Born in 1897 in Agrate Brianza (Milano), Clemente was awarded three medals in World War One, also attaining the rank of sergeant major; however he emerged from the war disgusted by all manner of violence and he became a missionary priest of PIME on 26 May 1923. He left for Burma on 2 August of the same year and died on 15 June 1988 in Mongping, the last of six parishes he set up. During this time, he only returned to Italy once, spending some months in 1957. Cordial and optimistic, always smiling, he died at the age of 91 "without ever growing old", according to his co-brethren, because, as he himself wrote, "old age starts when you realise you are no longer useful to anyone". Until the end, he was useful to so many in a country among the poorest of the poor, among tribal peoples tormented by war, dictatorship, famine, disease and misery.
Clemente lived among some 200 or 250 orphans. He gathered them from destroyed and abandoned villages, raising them with the help of sisters who educated and brought them up until they got married. They taught them to read and write, and trained them in an occupation. But Clemente was above all a holy missionary, wholly dedicated to his poorest neighbours. He prayed much and entrusted himself to Providence, spending wisely the donations he received but without keeping any accounts. In a locked chest, he kept a bag in which he put the money he received and from which he took what was necessary. The Italian sisters with him testified that, mysteriously, there was always money and enough to meet the need! Clemente sustained more than 300 people every day, among them orphans, widows, disabled, sick and poor. Every night after dinner, he would go to bid the sisters good night and ask them: "Did everyone eat today?" And he would say to visitors: "In my home, no one has ever gone hungry." In such a situation, this was the greatest boast anyone could make.He wrote many articles and letters; he knew how to transform the squalid reality in which he lived into a poetic literary style, adventurous, full of faith and humour.

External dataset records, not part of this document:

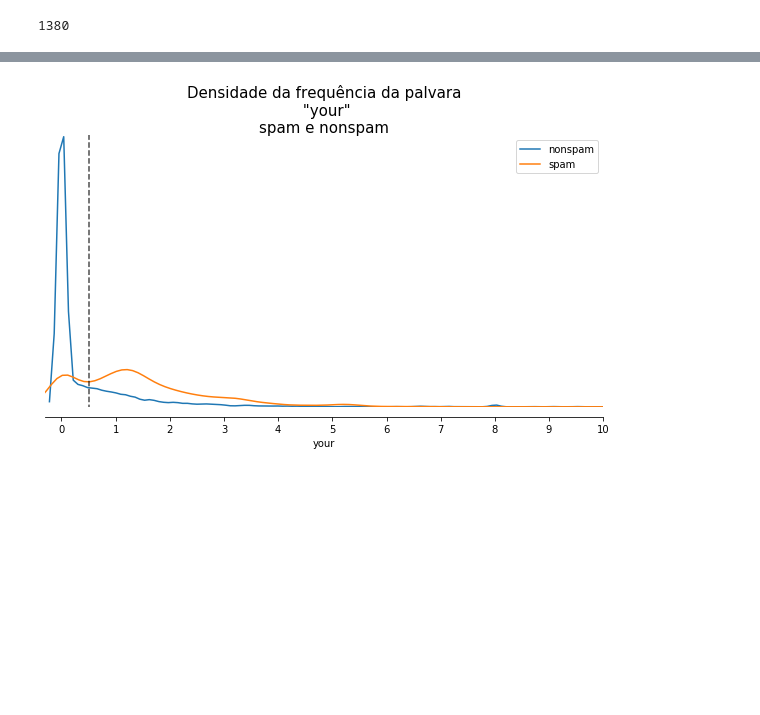
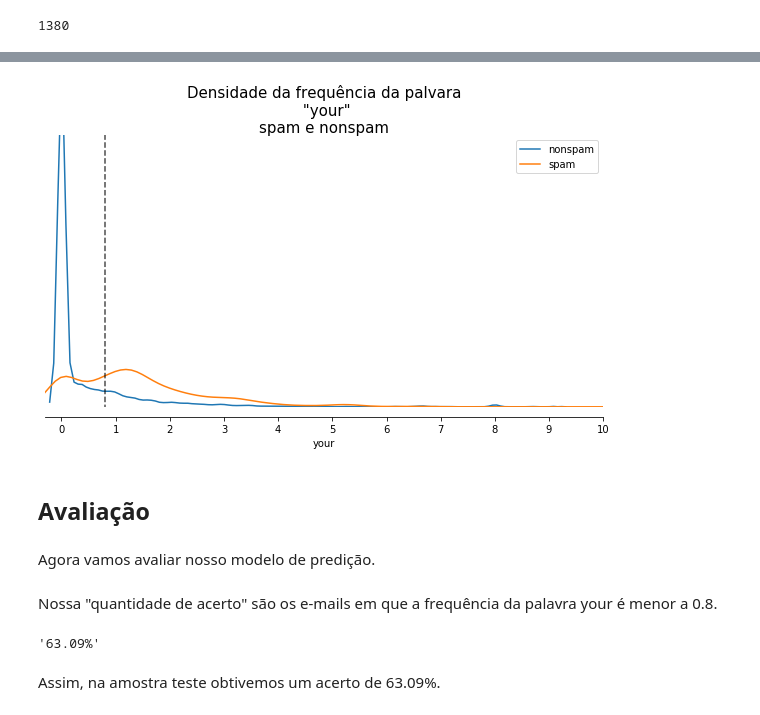
Before and after one commit to Daniel-EST/python-basico-machine-learning, a Jupyter notebook: notebooks/05_machine_learning/01_introducao_aprendizado_de_maquina.ipynb, the cells around one changed output, grey strips where cells are left out. Cells and saved outputs as stored; diff of their text form; code cells hidden in the pictures; blank space fills up the shorter version.

Commit message:
notebook intr. A.M. edicao do exemplo e add porcentagem de acerto e texto classificador regressor

```diff
--- a/notebooks/05_machine_learning/01_introducao_aprendizado_de_maquina.ipynb
+++ b/notebooks/05_machine_learning/01_introducao_aprendizado_de_maquina.ipynb
@@ -133,0 +131,3 @@ nonspam = data[data["type"] == "nonspam"]
+# %%
+spam_treino = treino[treino["type"] == "spam"]
+nonspam_treino = treino[treino["type"] == "nonspam"]
@@ -134,20 +138,34 @@ nonspam = data[data["type"] == "nonspam"]
 # %%
 fig, ax = plt.subplots(figsize = (10, 5))
 
 ax.set_xlim(-.3, 10)
 ax.set_ylim(0, 3)
 ax.set_yticks([])
 ax.set_xticks(range(0, 11))
 
 plt.title("Densidade da frequência da palvara\n \"your\"\nspam e nonspam",
           fontsize=15, pad=-10)
 
-sns.distplot(nonspam['your'], hist = False, label="nonspam")
-sns.distplot(spam['your'], hist = False, label="spam")
-plt.plot([.5, .5], [-.3, 3], "--", color="black", alpha = 0.7)
+sns.distplot(nonspam_treino['your'], hist=False, label="nonspam")
+sns.distplot(spam_treino['your'], hist=False, label="spam")
+plt.plot([.8, .8], [-.3, 3], "--", color="black", alpha=0.7)
 
 sns.despine(offset=10, left=True)
 
 plt.show()
 # %% [output]
-[figure, old version]
+[figure, new version]
+# %% [markdown]
+## Avaliação
+# %% [markdown]
+Agora vamos avaliar nosso modelo de predição.
+# %% [markdown]
+Nossa "quantidade de acerto" são os e-mails em que a frequência da palavra your é menor a 0.8.
+# %%
+acerto = len(treino[treino['your'] < 0.8])/len(treino)
+
+str(round(acerto*100, 2)) + "%"
+# %% [output]
+'63.09%'
+# %% [markdown]
+Assim, na amostra teste obtivemos um acerto de 63.09%.
```
Also changed, not shown: parts of 14 cells of this notebook.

His writings, published in several books, are a classic of missionary literature, especially adapted to youths who love to dream. "Who will come to take my place when I am no longer here?" he would write. The question is aimed at those who still have life to live and who want to live it well.